The input |
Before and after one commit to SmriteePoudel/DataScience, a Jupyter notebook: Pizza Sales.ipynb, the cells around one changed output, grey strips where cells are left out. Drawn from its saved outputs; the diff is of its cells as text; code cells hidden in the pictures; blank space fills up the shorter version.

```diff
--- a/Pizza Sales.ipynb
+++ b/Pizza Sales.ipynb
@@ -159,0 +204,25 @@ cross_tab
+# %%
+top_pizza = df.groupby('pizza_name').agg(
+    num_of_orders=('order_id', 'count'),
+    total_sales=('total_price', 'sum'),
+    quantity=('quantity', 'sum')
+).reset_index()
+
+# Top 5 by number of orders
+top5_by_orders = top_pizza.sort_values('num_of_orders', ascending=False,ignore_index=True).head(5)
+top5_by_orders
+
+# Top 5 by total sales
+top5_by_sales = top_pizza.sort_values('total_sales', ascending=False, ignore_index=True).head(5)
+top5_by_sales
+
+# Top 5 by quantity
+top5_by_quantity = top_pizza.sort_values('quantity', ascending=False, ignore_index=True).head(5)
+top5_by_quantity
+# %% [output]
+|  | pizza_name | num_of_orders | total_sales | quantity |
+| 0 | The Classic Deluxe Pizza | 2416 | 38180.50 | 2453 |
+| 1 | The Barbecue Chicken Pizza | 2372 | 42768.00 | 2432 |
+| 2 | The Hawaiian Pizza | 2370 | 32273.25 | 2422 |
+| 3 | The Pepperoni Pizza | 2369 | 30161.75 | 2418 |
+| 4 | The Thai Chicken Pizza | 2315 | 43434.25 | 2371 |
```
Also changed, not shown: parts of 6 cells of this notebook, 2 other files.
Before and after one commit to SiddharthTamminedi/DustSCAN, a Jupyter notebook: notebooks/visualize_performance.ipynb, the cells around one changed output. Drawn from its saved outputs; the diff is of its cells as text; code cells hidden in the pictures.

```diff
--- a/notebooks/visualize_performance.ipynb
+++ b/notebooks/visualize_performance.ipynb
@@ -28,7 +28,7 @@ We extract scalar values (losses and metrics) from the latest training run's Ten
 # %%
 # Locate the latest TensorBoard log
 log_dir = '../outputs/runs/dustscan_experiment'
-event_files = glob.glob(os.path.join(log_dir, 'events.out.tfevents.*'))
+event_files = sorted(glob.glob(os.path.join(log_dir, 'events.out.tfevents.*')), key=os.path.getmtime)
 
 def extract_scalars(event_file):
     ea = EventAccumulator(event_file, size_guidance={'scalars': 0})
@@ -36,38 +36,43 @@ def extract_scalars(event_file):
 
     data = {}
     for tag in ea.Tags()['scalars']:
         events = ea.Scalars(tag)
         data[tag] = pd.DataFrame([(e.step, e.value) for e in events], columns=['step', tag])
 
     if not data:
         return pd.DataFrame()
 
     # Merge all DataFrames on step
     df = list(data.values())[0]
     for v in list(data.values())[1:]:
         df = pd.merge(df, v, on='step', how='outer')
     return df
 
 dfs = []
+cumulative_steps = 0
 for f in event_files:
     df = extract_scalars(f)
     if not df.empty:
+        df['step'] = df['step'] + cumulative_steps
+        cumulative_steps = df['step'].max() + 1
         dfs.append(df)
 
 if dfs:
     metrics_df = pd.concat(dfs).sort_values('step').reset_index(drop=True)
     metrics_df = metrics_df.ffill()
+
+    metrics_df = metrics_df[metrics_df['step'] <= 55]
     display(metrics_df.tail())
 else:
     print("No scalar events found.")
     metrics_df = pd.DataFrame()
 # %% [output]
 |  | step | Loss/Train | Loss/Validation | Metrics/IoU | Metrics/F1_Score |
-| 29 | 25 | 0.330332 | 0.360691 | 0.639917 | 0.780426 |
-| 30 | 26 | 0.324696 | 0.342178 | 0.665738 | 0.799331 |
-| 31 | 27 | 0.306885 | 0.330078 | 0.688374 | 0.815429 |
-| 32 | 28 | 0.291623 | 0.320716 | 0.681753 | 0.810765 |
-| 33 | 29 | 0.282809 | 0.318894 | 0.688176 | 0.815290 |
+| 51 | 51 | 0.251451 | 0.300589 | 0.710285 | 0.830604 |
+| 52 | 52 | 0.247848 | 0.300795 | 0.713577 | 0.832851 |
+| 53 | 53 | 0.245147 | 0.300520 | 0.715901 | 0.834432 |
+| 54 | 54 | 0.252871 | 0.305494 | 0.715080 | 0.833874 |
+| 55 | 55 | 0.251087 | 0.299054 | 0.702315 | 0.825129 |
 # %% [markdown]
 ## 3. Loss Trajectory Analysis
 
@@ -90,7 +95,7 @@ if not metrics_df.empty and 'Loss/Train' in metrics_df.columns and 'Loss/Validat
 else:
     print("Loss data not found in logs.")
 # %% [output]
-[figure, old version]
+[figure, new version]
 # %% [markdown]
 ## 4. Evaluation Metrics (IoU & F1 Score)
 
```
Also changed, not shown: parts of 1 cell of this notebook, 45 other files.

Requirement | Give back the full listing above verbatim.

Answer for this exercise |
Before and after one commit to SmriteePoudel/DataScience, a Jupyter notebook: Pizza Sales.ipynb, the cells around one changed output, grey strips where cells are left out. Drawn from its saved outputs; the diff is of its cells as text; code cells hidden in the pictures; blank space fills up the shorter version.

```diff
--- a/Pizza Sales.ipynb
+++ b/Pizza Sales.ipynb
@@ -159,0 +204,25 @@ cross_tab
+# %%
+top_pizza = df.groupby('pizza_name').agg(
+    num_of_orders=('order_id', 'count'),
+    total_sales=('total_price', 'sum'),
+    quantity=('quantity', 'sum')
+).reset_index()
+
+# Top 5 by number of orders
+top5_by_orders = top_pizza.sort_values('num_of_orders', ascending=False,ignore_index=True).head(5)
+top5_by_orders
+
+# Top 5 by total sales
+top5_by_sales = top_pizza.sort_values('total_sales', ascending=False, ignore_index=True).head(5)
+top5_by_sales
+
+# Top 5 by quantity
+top5_by_quantity = top_pizza.sort_values('quantity', ascending=False, ignore_index=True).head(5)
+top5_by_quantity
+# %% [output]
+|  | pizza_name | num_of_orders | total_sales | quantity |
+| 0 | The Classic Deluxe Pizza | 2416 | 38180.50 | 2453 |
+| 1 | The Barbecue Chicken Pizza | 2372 | 42768.00 | 2432 |
+| 2 | The Hawaiian Pizza | 2370 | 32273.25 | 2422 |
+| 3 | The Pepperoni Pizza | 2369 | 30161.75 | 2418 |
+| 4 | The Thai Chicken Pizza | 2315 | 43434.25 | 2371 |
```
Also changed, not shown: parts of 6 cells of this notebook, 2 other files.
Before and after one commit to SiddharthTamminedi/DustSCAN, a Jupyter notebook: notebooks/visualize_performance.ipynb, the cells around one changed output. Drawn from its saved outputs; the diff is of its cells as text; code cells hidden in the pictures.

```diff
--- a/notebooks/visualize_performance.ipynb
+++ b/notebooks/visualize_performance.ipynb
@@ -28,7 +28,7 @@ We extract scalar values (losses and metrics) from the latest training run's Ten
 # %%
 # Locate the latest TensorBoard log
 log_dir = '../outputs/runs/dustscan_experiment'
-event_files = glob.glob(os.path.join(log_dir, 'events.out.tfevents.*'))
+event_files = sorted(glob.glob(os.path.join(log_dir, 'events.out.tfevents.*')), key=os.path.getmtime)
 
 def extract_scalars(event_file):
     ea = EventAccumulator(event_file, size_guidance={'scalars': 0})
@@ -36,38 +36,43 @@ def extract_scalars(event_file):
 
     data = {}
     for tag in ea.Tags()['scalars']:
         events = ea.Scalars(tag)
         data[tag] = pd.DataFrame([(e.step, e.value) for e in events], columns=['step', tag])
 
     if not data:
         return pd.DataFrame()
 
     # Merge all DataFrames on step
     df = list(data.values())[0]
     for v in list(data.values())[1:]:
         df = pd.merge(df, v, on='step', how='outer')
     return df
 
 dfs = []
+cumulative_steps = 0
 for f in event_files:
     df = extract_scalars(f)
     if not df.empty:
+        df['step'] = df['step'] + cumulative_steps
+        cumulative_steps = df['step'].max() + 1
         dfs.append(df)
 
 if dfs:
     metrics_df = pd.concat(dfs).sort_values('step').reset_index(drop=True)
     metrics_df = metrics_df.ffill()
+
+    metrics_df = metrics_df[metrics_df['step'] <= 55]
     display(metrics_df.tail())
 else:
     print("No scalar events found.")
     metrics_df = pd.DataFrame()
 # %% [output]
 |  | step | Loss/Train | Loss/Validation | Metrics/IoU | Metrics/F1_Score |
-| 29 | 25 | 0.330332 | 0.360691 | 0.639917 | 0.780426 |
-| 30 | 26 | 0.324696 | 0.342178 | 0.665738 | 0.799331 |
-| 31 | 27 | 0.306885 | 0.330078 | 0.688374 | 0.815429 |
-| 32 | 28 | 0.291623 | 0.320716 | 0.681753 | 0.810765 |
-| 33 | 29 | 0.282809 | 0.318894 | 0.688176 | 0.815290 |
+| 51 | 51 | 0.251451 | 0.300589 | 0.710285 | 0.830604 |
+| 52 | 52 | 0.247848 | 0.300795 | 0.713577 | 0.832851 |
+| 53 | 53 | 0.245147 | 0.300520 | 0.715901 | 0.834432 |
+| 54 | 54 | 0.252871 | 0.305494 | 0.715080 | 0.833874 |
+| 55 | 55 | 0.251087 | 0.299054 | 0.702315 | 0.825129 |
 # %% [markdown]
 ## 3. Loss Trajectory Analysis
 
@@ -90,7 +95,7 @@ if not metrics_df.empty and 'Loss/Train' in metrics_df.columns and 'Loss/Validat
 else:
     print("Loss data not found in logs.")
 # %% [output]
-[figure, old version]
+[figure, new version]
 # %% [markdown]
 ## 4. Evaluation Metrics (IoU & F1 Score)
 
```
Also changed, not shown: parts of 1 cell of this notebook, 45 other files.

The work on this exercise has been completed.